-- Source data --
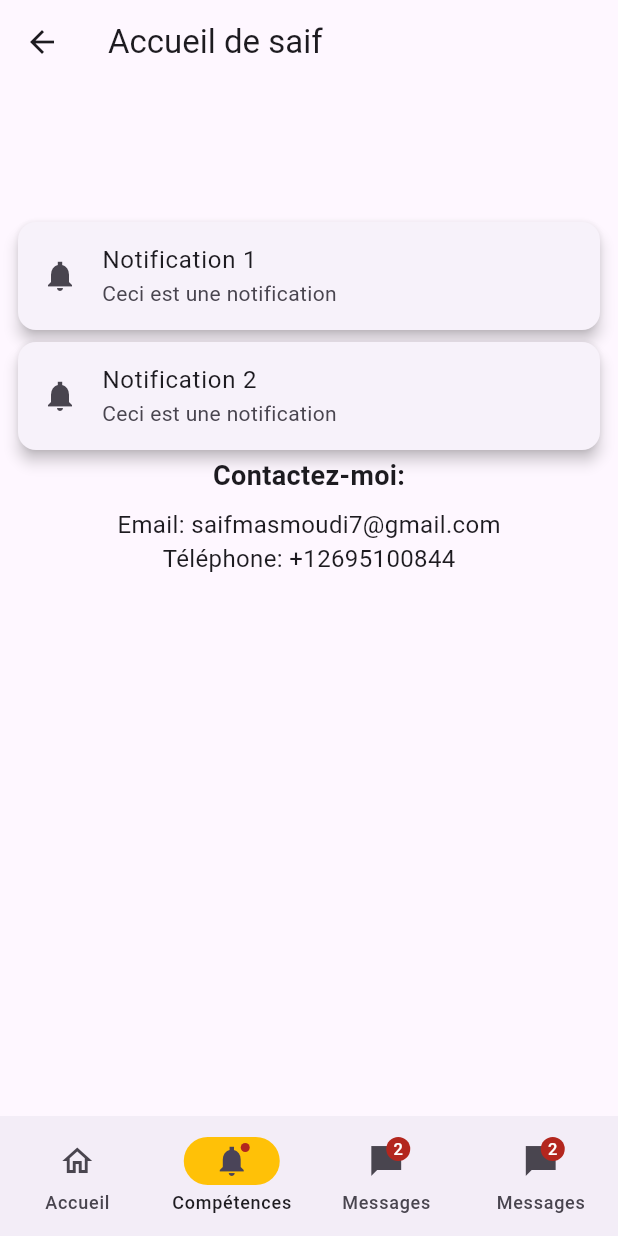
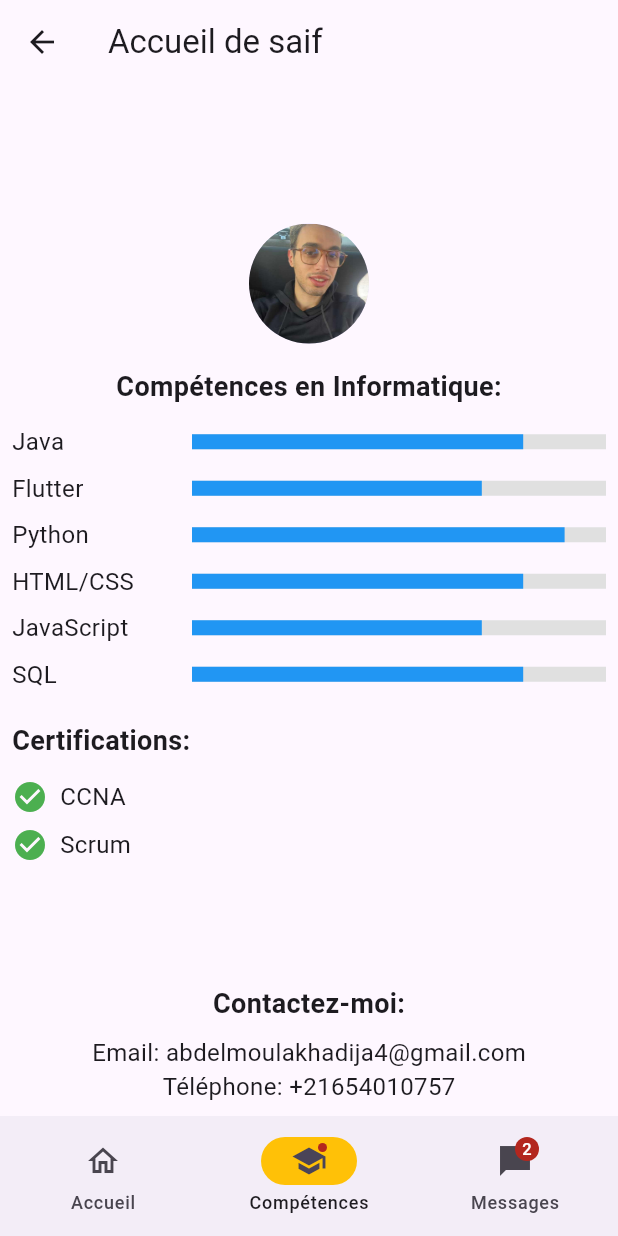
Before and after one commit to SaifMasmoudi/Projet-Flutter-Mobile, a Flutter app: the NavigationExample screen opened by its route, item 2 of the bottom bar chosen, on a phone screen of 412 x 824 dp. Run offline on Flutter 3.47's test engine with Material 3 defaults, Android fonts, the phone set to English and light mode, and no system bars; our stand-ins replace shared_preferences; accounts and stored records are empty.

Commit message:
version4

```diff
--- a/lib/Saif/home.dart
+++ b/lib/Saif/home.dart
@@ -32,15 +32,8 @@ class _NavigationExampleState extends State<NavigationExample> {
             label: 'Accueil',
           ),
           NavigationDestination(
-            icon: Badge(child: Icon(Icons.notifications_sharp)),
+            icon: Badge(child: Icon(Icons.school)),
             label: 'Compétences',
-          ),
-          NavigationDestination(
-            icon: Badge(
-              label: Text('2'),
-              child: Icon(Icons.messenger_sharp),
-            ),
-            label: 'Messages',
           ),
           NavigationDestination(
             icon: Badge(
@@ -73,7 +66,7 @@ class _NavigationExampleState extends State<NavigationExample> {
                       ),
                       SizedBox(height: 80),
                       Text(
-                        'saif Masmoudi, 23 ans, étudiant en 2ème année de génie logiciel à l\'Institut International de Technologie spécialisé en génie logiciel et informatique décisionnel',
+                        'Saif Masmoudi, 23 ans, étudiant en 2ème année de génie logiciel à l\'Institut International de Technologie spécialisé en génie logiciel et informatique décisionnel',
                         style: theme.textTheme.subtitle1,
                         textAlign: TextAlign.center,
                       ),
@@ -82,27 +75,64 @@ class _NavigationExampleState extends State<NavigationExample> {
                 ),
               ),
 
-            /// Page de notifications
+            /// Page de compétences personnelles
             if (currentPageIndex == 1)
-              Column(
-                children: <Widget>[
-                  Card(
-                    elevation: 4,
-                    child: ListTile(
-                      leading: Icon(Icons.notifications_sharp),
-                      title: Text('Notification 1'),
-                      subtitle: Text('Ceci est une notification'),
+              Expanded(
+                child: Column(
+                  crossAxisAlignment: CrossAxisAlignment.center,
+                  children: [
+                    SizedBox(height: 5), // Ajouter un espace
+                    CircleAvatar(
+                      radius: 40,
+                      backgroundImage: AssetImage('images/saif.png'), // Remplacez par votre chemin d'image
                     ),
-                  ),
-                  Card(
-                    elevation: 4,
-                    child: ListTile(
-                      leading: Icon(Icons.notifications_sharp),
-                      title: Text('Notification 2'),
-                      subtitle: Text('Ceci est une notification'),
+                    SizedBox(height: 16), // Ajouter un espace
+                    Text(
+                      'Compétences en Informatique:',
+                      style: TextStyle(fontSize: 18, fontWeight: FontWeight.bold),
                     ),
-                  ),
-                ],
+                    SizedBox(height: 8),
+                    _buildSkillItem('Java', 0.8),
+                    _buildSkillItem('Flutter', 0.7),
+                    _buildSkillItem('Python', 0.9),
+                    _buildSkillItem('HTML/CSS', 0.8),
+                    _buildSkillItem('JavaScript', 0.7),
+                    _buildSkillItem('SQL', 0.8),
+                    SizedBox(height: 16),
+                    Column(
+                      crossAxisAlignment: CrossAxisAlignment.start,
+                      children: [
+                        Text(
+                          'Certifications:',
+                          style: TextStyle(fontSize: 18, fontWeight: FontWeight.bold),
+                        ),
+                        SizedBox(height: 8),
+                        _buildCertificationItem('CCNA'),
+                        _buildCertificationItem('Scrum '),
+                        // Ajoutez d'autres certifications si nécessaire
+                      ],
+                    ),
+                    Spacer(), // Pour pousser le contenu vers le bas
+                    Column(
+                      crossAxisAlignment: CrossAxisAlignment.center,
+                      children: [
+                        Text(
+                          'Contactez-moi:',
+                          style: TextStyle(fontSize: 18, fontWeight: FontWeight.bold),
+                        ),
+                        SizedBox(height: 8),
+                        Text(
+                          'Email: abdelmoulakhadija4@gmail.com',
+                          style: TextStyle(fontSize: 16),
+                        ),
+                        Text(
+                          'Téléphone: +21654010757',
+                          style: TextStyle(fontSize: 16),
+                        ),
+                      ],
+                    ),
+                  ],
+                ),
               ),
 
             /// Page de messages
@@ -127,29 +157,52 @@ class _NavigationExampleState extends State<NavigationExample> {
                   );
                 },
               ),
-
-            /// Contact information
-            Column(
-              crossAxisAlignment: CrossAxisAlignment.center,
-              children: [
-                Text(
-                  'Contactez-moi:',
-                  style: TextStyle(fontSize: 18, fontWeight: FontWeight.bold),
-                ),
-                SizedBox(height: 8),
-                Text(
-                  'Email: saifmasmoudi7@gmail.com',
-                  style: TextStyle(fontSize: 16),
-                ),
-                Text(
-                  'Téléphone: +12695100844',
-                  style: TextStyle(fontSize: 16),
-                ),
-              ],
-            ),
           ],
         ),
       ),
     );
   }
+
+  Widget _buildSkillItem(String skillName, double skillLevel) {
+    return Padding(
+      padding: const EdgeInsets.symmetric(vertical: 4.0),
+      child: Row(
+        children: [
+          SizedBox(
+            width: 120,
+            child: Text(
+              skillName,
+              style: TextStyle(fontSize: 16),
+            ),
+          ),
+          Expanded(
+            child: SizedBox(
+              height: 10,
+              child: LinearProgressIndicator(
+                value: skillLevel,
+                backgroundColor: Colors.grey[300],
+                valueColor: AlwaysStoppedAnimation<Color>(Colors.blue),
+              ),
+            ),
+          ),
+        ],
+      ),
+    );
+  }
+
+  Widget _buildCertificationItem(String certificationName) {
+    return Padding(
+      padding: const EdgeInsets.symmetric(vertical: 4.0),
+      child: Row(
+        children: [
+          Icon(Icons.check_circle, color: Colors.green), // Icône de vérification
+          SizedBox(width: 8),
+          Text(
+            certificationName,
+            style: TextStyle(fontSize: 16),
+          ),
+        ],
+      ),
+    );
+  }
 }
```
Also changed, not shown: lib/Khadija/home.dart (+99 -46 lines), lib/home.dart (+68 -33 lines).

-- Exercise --
Each record needs to be reproduced exactly, and no image should be carried over.

-- Answer for the task --
Before and after one commit to SaifMasmoudi/Projet-Flutter-Mobile, a Flutter app: the NavigationExample screen opened by its route, item 2 of the bottom bar chosen, on a phone screen of 412 x 824 dp. Run offline on Flutter 3.47's test engine with Material 3 defaults, Android fonts, the phone set to English and light mode, and no system bars; our stand-ins replace shared_preferences; accounts and stored records are empty.

Commit message:
version4

```diff
--- a/lib/Saif/home.dart
+++ b/lib/Saif/home.dart
@@ -32,15 +32,8 @@ class _NavigationExampleState extends State<NavigationExample> {
             label: 'Accueil',
           ),
           NavigationDestination(
-            icon: Badge(child: Icon(Icons.notifications_sharp)),
+            icon: Badge(child: Icon(Icons.school)),
             label: 'Compétences',
-          ),
-          NavigationDestination(
-            icon: Badge(
-              label: Text('2'),
-              child: Icon(Icons.messenger_sharp),
-            ),
-            label: 'Messages',
           ),
           NavigationDestination(
             icon: Badge(
@@ -73,7 +66,7 @@ class _NavigationExampleState extends State<NavigationExample> {
                       ),
                       SizedBox(height: 80),
                       Text(
-                        'saif Masmoudi, 23 ans, étudiant en 2ème année de génie logiciel à l\'Institut International de Technologie spécialisé en génie logiciel et informatique décisionnel',
+                        'Saif Masmoudi, 23 ans, étudiant en 2ème année de génie logiciel à l\'Institut International de Technologie spécialisé en génie logiciel et informatique décisionnel',
                         style: theme.textTheme.subtitle1,
                         textAlign: TextAlign.center,
                       ),
@@ -82,27 +75,64 @@ class _NavigationExampleState extends State<NavigationExample> {
                 ),
               ),
 
-            /// Page de notifications
+            /// Page de compétences personnelles
             if (currentPageIndex == 1)
-              Column(
-                children: <Widget>[
-                  Card(
-                    elevation: 4,
-                    child: ListTile(
-                      leading: Icon(Icons.notifications_sharp),
-                      title: Text('Notification 1'),
-                      subtitle: Text('Ceci est une notification'),
+              Expanded(
+                child: Column(
+                  crossAxisAlignment: CrossAxisAlignment.center,
+                  children: [
+                    SizedBox(height: 5), // Ajouter un espace
+                    CircleAvatar(
+                      radius: 40,
+                      backgroundImage: AssetImage('images/saif.png'), // Remplacez par votre chemin d'image
                     ),
-                  ),
-                  Card(
-                    elevation: 4,
-                    child: ListTile(
-                      leading: Icon(Icons.notifications_sharp),
-                      title: Text('Notification 2'),
-                      subtitle: Text('Ceci est une notification'),
+                    SizedBox(height: 16), // Ajouter un espace
+                    Text(
+                      'Compétences en Informatique:',
+                      style: TextStyle(fontSize: 18, fontWeight: FontWeight.bold),
                     ),
-                  ),
-                ],
+                    SizedBox(height: 8),
+                    _buildSkillItem('Java', 0.8),
+                    _buildSkillItem('Flutter', 0.7),
+                    _buildSkillItem('Python', 0.9),
+                    _buildSkillItem('HTML/CSS', 0.8),
+                    _buildSkillItem('JavaScript', 0.7),
+                    _buildSkillItem('SQL', 0.8),
+                    SizedBox(height: 16),
+                    Column(
+                      crossAxisAlignment: CrossAxisAlignment.start,
+                      children: [
+                        Text(
+                          'Certifications:',
+                          style: TextStyle(fontSize: 18, fontWeight: FontWeight.bold),
+                        ),
+                        SizedBox(height: 8),
+                        _buildCertificationItem('CCNA'),
+                        _buildCertificationItem('Scrum '),
+                        // Ajoutez d'autres certifications si nécessaire
+                      ],
+                    ),
+                    Spacer(), // Pour pousser le contenu vers le bas
+                    Column(
+                      crossAxisAlignment: CrossAxisAlignment.center,
+                      children: [
+                        Text(
+                          'Contactez-moi:',
+                          style: TextStyle(fontSize: 18, fontWeight: FontWeight.bold),
+                        ),
+                        SizedBox(height: 8),
+                        Text(
+                          'Email: abdelmoulakhadija4@gmail.com',
+                          style: TextStyle(fontSize: 16),
+                        ),
+                        Text(
+                          'Téléphone: +21654010757',
+                          style: TextStyle(fontSize: 16),
+                        ),
+                      ],
+                    ),
+                  ],
+                ),
               ),
 
             /// Page de messages
@@ -127,29 +157,52 @@ class _NavigationExampleState extends State<NavigationExample> {
                   );
                 },
               ),
-
-            /// Contact information
-            Column(
-              crossAxisAlignment: CrossAxisAlignment.center,
-              children: [
-                Text(
-                  'Contactez-moi:',
-                  style: TextStyle(fontSize: 18, fontWeight: FontWeight.bold),
-                ),
-                SizedBox(height: 8),
-                Text(
-                  'Email: saifmasmoudi7@gmail.com',
-                  style: TextStyle(fontSize: 16),
-                ),
-                Text(
-                  'Téléphone: +12695100844',
-                  style: TextStyle(fontSize: 16),
-                ),
-              ],
-            ),
           ],
         ),
       ),
     );
   }
+
+  Widget _buildSkillItem(String skillName, double skillLevel) {
+    return Padding(
+      padding: const EdgeInsets.symmetric(vertical: 4.0),
+      child: Row(
+        children: [
+          SizedBox(
+            width: 120,
+            child: Text(
+              skillName,
+              style: TextStyle(fontSize: 16),
+            ),
+          ),
+          Expanded(
+            child: SizedBox(
+              height: 10,
+              child: LinearProgressIndicator(
+                value: skillLevel,
+                backgroundColor: Colors.grey[300],
+                valueColor: AlwaysStoppedAnimation<Color>(Colors.blue),
+              ),
+            ),
+          ),
+        ],
+      ),
+    );
+  }
+
+  Widget _buildCertificationItem(String certificationName) {
+    return Padding(
+      padding: const EdgeInsets.symmetric(vertical: 4.0),
+      child: Row(
+        children: [
+          Icon(Icons.check_circle, color: Colors.green), // Icône de vérification
+          SizedBox(width: 8),
+          Text(
+            certificationName,
+            style: TextStyle(fontSize: 16),
+          ),
+        ],
+      ),
+    );
+  }
 }
```
Also changed, not shown: lib/Khadija/home.dart (+99 -46 lines), lib/home.dart (+68 -33 lines).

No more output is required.